So it would have greatly helped the understanding of the phenomenological discussion in the book if it contained a more extensive description of the differences. This is particularly the case in the chapter dealing with breathing and sleep: in this chapter the words ‘breathing’ and ‘air’ are used without further elaboration. It would have greatly expanded the scope of this book if it had presented the phenomena that can occur as a consequence of deliberately changing the breathing pattern, as in various Breathwork techniques. Such accounts often describe an opening up to non-ordinary states of consciousness, in which a much wider understanding of the world is experienced, compared with our ordinary states of consciousness.

The book has a clear focus on analysing the writings of a number of philosophers, in particular Maurice Merleau-Ponty and Martin Heidegger. As such the book offers a thorough analysis of their understanding of the ontology of breath. From this point of view the book will, doubtless, make a significant contribution to this highly specialised field of philosophy. However, there is no explanation as to why only these philosophers are analysed: why are others not included? For example; Stanislav Grof, John Buchanan, Alfred North Whitehead and Carl Jung, all of whose whose writings offer many insights into the effects of breathing on a deeper level. Another lacuna in the book’s bibliography is the dearth of works on the actual practice of Breathwork techniques. Only one book on this subject seems to be included and this one is written by Dan Brulé, who by his own admission has failed to grasp even the most basic principles of the client-therapist relationship and has had to withdraw from Breathwork to get help with his own psychological problems.

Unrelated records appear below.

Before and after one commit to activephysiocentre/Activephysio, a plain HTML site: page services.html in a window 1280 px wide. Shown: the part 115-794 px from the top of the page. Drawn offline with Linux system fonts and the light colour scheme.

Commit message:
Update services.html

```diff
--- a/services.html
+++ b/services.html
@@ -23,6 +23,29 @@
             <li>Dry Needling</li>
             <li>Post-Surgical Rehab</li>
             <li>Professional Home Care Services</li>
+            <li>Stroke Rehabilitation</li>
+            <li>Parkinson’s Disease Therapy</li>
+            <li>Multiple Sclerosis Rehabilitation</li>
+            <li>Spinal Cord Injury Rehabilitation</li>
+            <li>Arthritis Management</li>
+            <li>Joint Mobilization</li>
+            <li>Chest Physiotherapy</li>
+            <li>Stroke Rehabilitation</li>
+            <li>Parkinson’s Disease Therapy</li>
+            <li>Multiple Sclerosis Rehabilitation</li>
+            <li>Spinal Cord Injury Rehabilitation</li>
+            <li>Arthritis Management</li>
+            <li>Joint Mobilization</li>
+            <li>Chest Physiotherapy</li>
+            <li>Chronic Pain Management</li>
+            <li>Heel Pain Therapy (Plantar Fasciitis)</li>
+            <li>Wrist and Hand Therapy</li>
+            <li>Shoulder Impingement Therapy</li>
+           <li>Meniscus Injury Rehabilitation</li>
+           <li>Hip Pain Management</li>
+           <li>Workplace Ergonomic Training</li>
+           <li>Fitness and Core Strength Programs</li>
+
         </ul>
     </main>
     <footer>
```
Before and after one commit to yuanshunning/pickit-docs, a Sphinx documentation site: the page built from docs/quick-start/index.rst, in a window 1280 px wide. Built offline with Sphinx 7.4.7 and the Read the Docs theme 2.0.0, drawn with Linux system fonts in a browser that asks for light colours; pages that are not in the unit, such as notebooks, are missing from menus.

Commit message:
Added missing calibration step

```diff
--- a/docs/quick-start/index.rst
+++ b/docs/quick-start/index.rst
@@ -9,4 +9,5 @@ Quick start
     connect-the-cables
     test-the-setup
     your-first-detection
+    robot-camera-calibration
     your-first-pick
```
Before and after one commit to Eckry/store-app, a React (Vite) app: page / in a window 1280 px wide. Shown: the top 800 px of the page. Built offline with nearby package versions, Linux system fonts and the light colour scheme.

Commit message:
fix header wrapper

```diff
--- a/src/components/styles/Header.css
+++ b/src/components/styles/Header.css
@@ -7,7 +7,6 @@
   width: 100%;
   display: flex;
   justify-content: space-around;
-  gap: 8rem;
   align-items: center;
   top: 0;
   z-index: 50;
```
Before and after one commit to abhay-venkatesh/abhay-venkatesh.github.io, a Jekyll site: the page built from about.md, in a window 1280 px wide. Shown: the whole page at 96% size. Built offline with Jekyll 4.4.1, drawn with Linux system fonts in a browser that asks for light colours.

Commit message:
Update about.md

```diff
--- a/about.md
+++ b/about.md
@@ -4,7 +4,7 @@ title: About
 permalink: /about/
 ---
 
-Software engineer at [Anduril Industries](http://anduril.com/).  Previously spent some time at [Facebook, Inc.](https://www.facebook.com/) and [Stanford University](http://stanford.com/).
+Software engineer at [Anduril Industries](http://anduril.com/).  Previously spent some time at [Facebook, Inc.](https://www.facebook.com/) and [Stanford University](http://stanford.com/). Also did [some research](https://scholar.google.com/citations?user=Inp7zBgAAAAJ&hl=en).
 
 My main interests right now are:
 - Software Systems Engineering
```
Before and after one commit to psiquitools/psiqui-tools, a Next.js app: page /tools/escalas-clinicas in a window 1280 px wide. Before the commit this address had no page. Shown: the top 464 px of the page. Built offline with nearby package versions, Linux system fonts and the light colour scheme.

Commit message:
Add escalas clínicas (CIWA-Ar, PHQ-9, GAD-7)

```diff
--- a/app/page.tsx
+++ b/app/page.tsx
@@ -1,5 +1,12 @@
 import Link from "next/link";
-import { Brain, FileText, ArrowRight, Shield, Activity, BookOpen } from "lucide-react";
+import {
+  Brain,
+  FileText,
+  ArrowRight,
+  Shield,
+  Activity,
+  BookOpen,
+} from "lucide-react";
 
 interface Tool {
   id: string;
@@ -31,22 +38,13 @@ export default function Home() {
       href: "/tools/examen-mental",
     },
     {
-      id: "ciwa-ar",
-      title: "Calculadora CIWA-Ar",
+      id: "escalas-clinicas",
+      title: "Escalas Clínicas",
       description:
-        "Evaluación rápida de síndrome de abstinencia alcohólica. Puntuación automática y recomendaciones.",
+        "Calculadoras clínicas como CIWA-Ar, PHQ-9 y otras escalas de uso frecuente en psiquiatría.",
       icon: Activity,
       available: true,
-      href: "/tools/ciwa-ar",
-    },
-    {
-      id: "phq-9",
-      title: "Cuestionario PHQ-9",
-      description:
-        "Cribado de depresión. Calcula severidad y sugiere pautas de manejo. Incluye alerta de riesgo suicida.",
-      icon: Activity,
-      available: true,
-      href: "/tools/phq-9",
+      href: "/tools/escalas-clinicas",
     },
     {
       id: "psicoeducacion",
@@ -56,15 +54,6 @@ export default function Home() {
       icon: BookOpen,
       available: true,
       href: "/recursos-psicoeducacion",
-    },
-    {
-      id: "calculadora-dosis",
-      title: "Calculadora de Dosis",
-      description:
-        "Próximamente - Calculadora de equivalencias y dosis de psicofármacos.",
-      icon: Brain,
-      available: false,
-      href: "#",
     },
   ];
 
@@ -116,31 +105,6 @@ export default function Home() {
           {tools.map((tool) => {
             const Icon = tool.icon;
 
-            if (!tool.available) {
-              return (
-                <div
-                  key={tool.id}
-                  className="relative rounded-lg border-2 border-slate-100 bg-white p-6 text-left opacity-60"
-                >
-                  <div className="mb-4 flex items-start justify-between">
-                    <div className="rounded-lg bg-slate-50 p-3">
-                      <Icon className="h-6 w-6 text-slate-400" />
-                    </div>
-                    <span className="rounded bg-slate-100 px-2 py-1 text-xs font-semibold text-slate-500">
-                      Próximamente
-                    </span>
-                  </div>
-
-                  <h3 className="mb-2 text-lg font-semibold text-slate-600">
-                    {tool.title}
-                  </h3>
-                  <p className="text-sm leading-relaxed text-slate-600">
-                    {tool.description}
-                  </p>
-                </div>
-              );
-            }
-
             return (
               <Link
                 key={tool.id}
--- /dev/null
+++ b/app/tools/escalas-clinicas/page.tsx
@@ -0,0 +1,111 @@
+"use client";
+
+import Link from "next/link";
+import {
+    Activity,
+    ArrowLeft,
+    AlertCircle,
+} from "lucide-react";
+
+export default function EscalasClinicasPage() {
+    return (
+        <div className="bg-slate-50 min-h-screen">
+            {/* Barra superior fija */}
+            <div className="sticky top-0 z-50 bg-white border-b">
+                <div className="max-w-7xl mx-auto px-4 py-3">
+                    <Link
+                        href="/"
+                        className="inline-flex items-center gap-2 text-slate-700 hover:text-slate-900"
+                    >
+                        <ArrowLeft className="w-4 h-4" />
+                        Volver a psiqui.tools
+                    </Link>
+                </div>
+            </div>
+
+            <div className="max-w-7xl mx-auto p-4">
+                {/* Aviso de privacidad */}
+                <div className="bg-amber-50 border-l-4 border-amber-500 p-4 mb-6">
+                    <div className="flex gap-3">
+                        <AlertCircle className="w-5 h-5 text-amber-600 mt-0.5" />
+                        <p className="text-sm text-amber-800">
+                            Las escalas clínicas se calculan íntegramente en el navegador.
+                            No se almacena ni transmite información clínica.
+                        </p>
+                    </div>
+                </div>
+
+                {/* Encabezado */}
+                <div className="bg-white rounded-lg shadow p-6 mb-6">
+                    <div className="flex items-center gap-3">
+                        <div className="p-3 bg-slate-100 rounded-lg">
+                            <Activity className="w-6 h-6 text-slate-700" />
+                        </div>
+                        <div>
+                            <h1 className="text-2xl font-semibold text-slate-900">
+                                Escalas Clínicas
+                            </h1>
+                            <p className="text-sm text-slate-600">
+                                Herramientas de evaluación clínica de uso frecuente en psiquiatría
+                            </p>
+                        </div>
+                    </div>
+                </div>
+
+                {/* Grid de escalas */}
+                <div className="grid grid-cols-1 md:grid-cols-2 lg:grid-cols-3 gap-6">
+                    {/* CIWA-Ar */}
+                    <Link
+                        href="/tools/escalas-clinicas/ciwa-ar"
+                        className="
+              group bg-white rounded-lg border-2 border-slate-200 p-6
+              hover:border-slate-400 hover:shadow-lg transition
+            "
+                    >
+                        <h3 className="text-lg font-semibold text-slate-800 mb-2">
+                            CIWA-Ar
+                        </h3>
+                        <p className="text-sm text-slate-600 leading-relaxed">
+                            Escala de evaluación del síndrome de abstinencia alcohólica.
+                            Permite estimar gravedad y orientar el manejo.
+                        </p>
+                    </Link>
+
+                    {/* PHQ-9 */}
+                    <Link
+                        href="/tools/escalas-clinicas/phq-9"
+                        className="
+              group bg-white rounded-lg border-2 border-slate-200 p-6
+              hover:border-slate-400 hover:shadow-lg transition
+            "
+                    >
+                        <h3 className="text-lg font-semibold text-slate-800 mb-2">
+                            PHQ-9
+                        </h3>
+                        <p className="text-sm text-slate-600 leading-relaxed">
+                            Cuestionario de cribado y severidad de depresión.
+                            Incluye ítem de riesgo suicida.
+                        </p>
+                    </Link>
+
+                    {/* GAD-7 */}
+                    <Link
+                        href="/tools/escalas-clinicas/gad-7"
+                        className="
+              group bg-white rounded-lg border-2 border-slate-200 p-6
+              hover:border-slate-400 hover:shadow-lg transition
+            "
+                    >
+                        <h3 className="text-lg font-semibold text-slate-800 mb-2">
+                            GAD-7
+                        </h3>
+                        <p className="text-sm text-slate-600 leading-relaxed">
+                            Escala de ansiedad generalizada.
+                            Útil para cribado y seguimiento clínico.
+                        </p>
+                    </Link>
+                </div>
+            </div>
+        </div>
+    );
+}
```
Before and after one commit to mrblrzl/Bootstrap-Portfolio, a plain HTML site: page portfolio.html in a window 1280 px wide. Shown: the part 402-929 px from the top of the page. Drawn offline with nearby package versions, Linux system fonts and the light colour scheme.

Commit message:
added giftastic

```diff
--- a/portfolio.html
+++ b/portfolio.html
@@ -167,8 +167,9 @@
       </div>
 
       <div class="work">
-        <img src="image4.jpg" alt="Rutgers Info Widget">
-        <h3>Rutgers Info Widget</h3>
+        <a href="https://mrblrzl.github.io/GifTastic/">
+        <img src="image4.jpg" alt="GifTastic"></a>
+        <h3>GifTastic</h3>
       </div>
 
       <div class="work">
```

I also find it somewhat surprising that the mainly focus of the book seems to be an analysis of words and their meaning in connection with breathing, given that a common theme in the experiences of people practicing some form of Breathwork is that such experiences are very difficult to express in words. A person may have been taken to a ‘primordial realm’ far beyond words and deep into the unconscious, or even into a collective ‘universal consciousness’. Some say that to try to describe this is equivalent to having to ‘force the experiences through the eye of a needle’. Words are not the right tool. Experiences of this kind are ineffable. Words are simply not enough. As soon as you try to put the experiences into words, they are by definition reduced to something lesser and smaller than the initial experience. Having these kinds of ‘expanded-consciousness’ experience is a well-known phenomena among therapists, who have consequently developed ways to deal with them at the end of a session. The founder of Holotropic Breathwork, Stan Grof, for instance, uses mandala drawings for this purpose. Others use some form of free drawing or alternative forms of wordless expression to help with the transition between such experiences and everyday life. Similarly, in earlier cultures shamans and medicine men, guiding people through these kinds of experiences, often used symbols in the form of animals and spirits to manage this transition. Words are not the right medium for this purpose.

The book is described as the first of its kind to investigate the phenomenological ontology of breathing. As such it will most likely be a valuable contribution to this field of research, with its a decisive and insightful treatment of breath. (It is published as part of Routledge’s series on Critical Perspectives of Breath and Breathing.)

Published by Informa Law, Routledge, 2023, 169PP, Hardcover, ISBN 9781032428802